Zika Mosquito Update
Zika has been getting a lot of attention in the media recently, as outbreaks of this mosquito-transmitted virus become evermore present in Central and South America. While much is still unknown about the Zika virus, one thing is for sure—limiting mosquito habitats and preventing mosquito bites are important precautions in mosquito-prone climates like Florida's.
Two species of mosquito found in Florida, Aedes aegypti and Aedes albopictus, can transmit Zika and other diseases as well, such as dengue and chikungunya. They can also transmit heartworm to dogs and cats.
The medical intricacies of Zika are better left to agencies like the Centers for Disease Control (CDC) and the Florida Department of Health. However, local UF/IFAS Extension offices can provide valuable information related to mosquito repellents and habitat reduction.
Reducing mosquito habitats
Aedes aegypti and Aedes albopictus are both "container mosquitoes," meaning that they lay their eggs above the water line in a container; they do not require standing water like other mosquitoes. Their eggs hatch when enough water collects in the container to reach the level of the eggs.

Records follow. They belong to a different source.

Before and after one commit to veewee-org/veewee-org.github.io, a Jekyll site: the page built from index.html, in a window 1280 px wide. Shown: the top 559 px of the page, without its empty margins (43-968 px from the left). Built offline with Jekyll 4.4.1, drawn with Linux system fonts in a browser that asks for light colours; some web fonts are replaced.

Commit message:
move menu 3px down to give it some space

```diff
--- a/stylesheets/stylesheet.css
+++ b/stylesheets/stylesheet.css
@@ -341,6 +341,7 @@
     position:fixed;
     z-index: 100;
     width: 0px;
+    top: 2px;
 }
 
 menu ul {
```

The best thing you can do is to scout your landscape frequently for any containers that might collect water and be sure they're empty. It's important to do this weekly, as water levels in containers can change from week to week depending on rainfall and irrigation. Types of containers that can collect enough water for mosquitoes include: wheelbarrows, potted plant saucers, used tires, gutters, buckets, cans, bottles, bird baths, rain barrels, and even bromeliad plants and bamboo that has recently been cut. For most of these, checking and emptying water once a week should prevent mosquitoes from reproducing in your landscape.

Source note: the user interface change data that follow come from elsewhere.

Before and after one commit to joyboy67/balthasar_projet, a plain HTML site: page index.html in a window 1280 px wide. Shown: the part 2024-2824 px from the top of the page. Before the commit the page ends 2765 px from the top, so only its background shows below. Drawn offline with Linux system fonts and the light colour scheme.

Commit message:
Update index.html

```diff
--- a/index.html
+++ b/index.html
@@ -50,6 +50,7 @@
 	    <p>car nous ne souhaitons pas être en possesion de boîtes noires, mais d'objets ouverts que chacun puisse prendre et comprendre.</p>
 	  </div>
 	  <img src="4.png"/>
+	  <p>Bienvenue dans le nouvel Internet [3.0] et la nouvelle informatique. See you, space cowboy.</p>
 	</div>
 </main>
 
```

For bird baths, be sure to change the water weekly, scrubbing the basin in order to remove any eggs that might have been laid. Rain barrels should a very fine mesh over the tops, and tight connections where the gutter connects to the rain barrel. Mosquito "dunks" or "donuts" can also be used in rain barrels; these are safe and effective because the bacteria in these products, Bacillus thuringiensis israelensi (Bti), is only toxic to mosquito larvae and blackflies. Be sure to clean your gutters weekly as well to prevent them from becoming yet another mosquito breeding ground.

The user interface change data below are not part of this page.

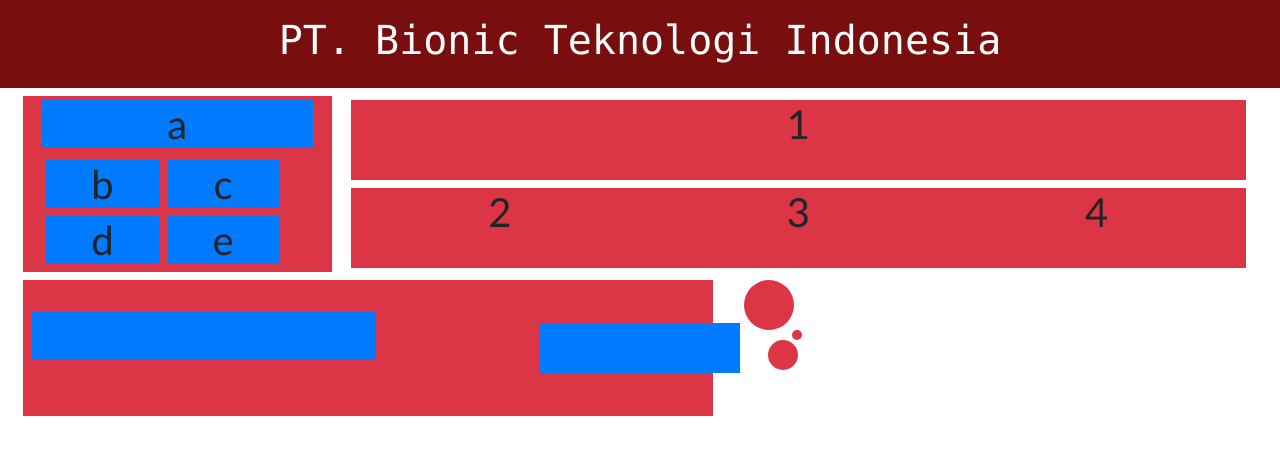
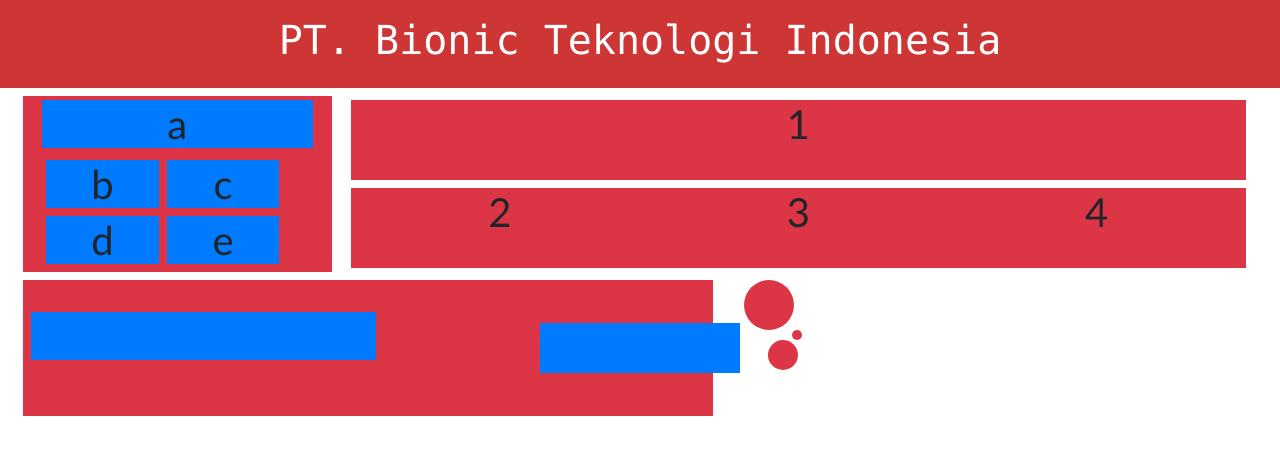
Before and after one commit to joolli4/PT-Bionic-CSS-Test, a plain HTML site: page index.html in a window 1280 px wide. Drawn offline with nearby package versions, Linux system fonts and the light colour scheme.

Commit message:
Update index.html

```diff
--- a/index.html
+++ b/index.html
@@ -10,7 +10,7 @@
     <style>
         header{
             padding: 1em;
-            background-color: rgb(121, 14, 14);
+            background-color: rgba(194, 0, 0, 0.793);
             text-align: center; font-size: 30; font-family: Monaco;
             color: white;
             }
```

Bromeliads can also collect enough water in which mosquito eggs can hatch. You can either flush them once a week with a stream of water or sprinkle commercially available Bti "bits" in your plants.
Involving your whole neighborhood in mosquito prevention and clean-up events is also important. Keeping your yard free of mosquito breeding areas won't eliminate these annoying bloodsuckers if your neighbors aren't doing their part.
Personal protection from mosquitoes
Wearing protective clothing such as long pants and long-sleeved shirts is often uncomfortable in the Florida heat. Therefore, it is important to use an effective repellant and follow the proper application methods as written on the label.
When choosing a repellant, look for one with an EPA registration number. Always be sure to read the label carefully; while some repellants can be applied to clothing, others should never be applied to your clothes. Some will even melt plastics. Depending on the active ingredients, reapplication times differ among products.
Personal protection extends to your home as well. Be sure to check window and door screens regularly to make sure there are no holes where mosquitoes could be getting inside.
Taking these steps to reduce bites from mosquitos and any potential habitats is the best way to protect yourself and your family from mosquito-transmitted viruses. As always, your local county Extension office is a great resource for information on these precautions. Remember, questions about the human health effects of the Zika virus and other mosquito-transmitted viruses are best addressed by the CDC or Department of Health. The Florida Department of Health provides daily updates on the Zika cases documented in Florida (most recent update as of publication of this article). To date, all cases of Zika reported in Florida have been acquired from outside the state.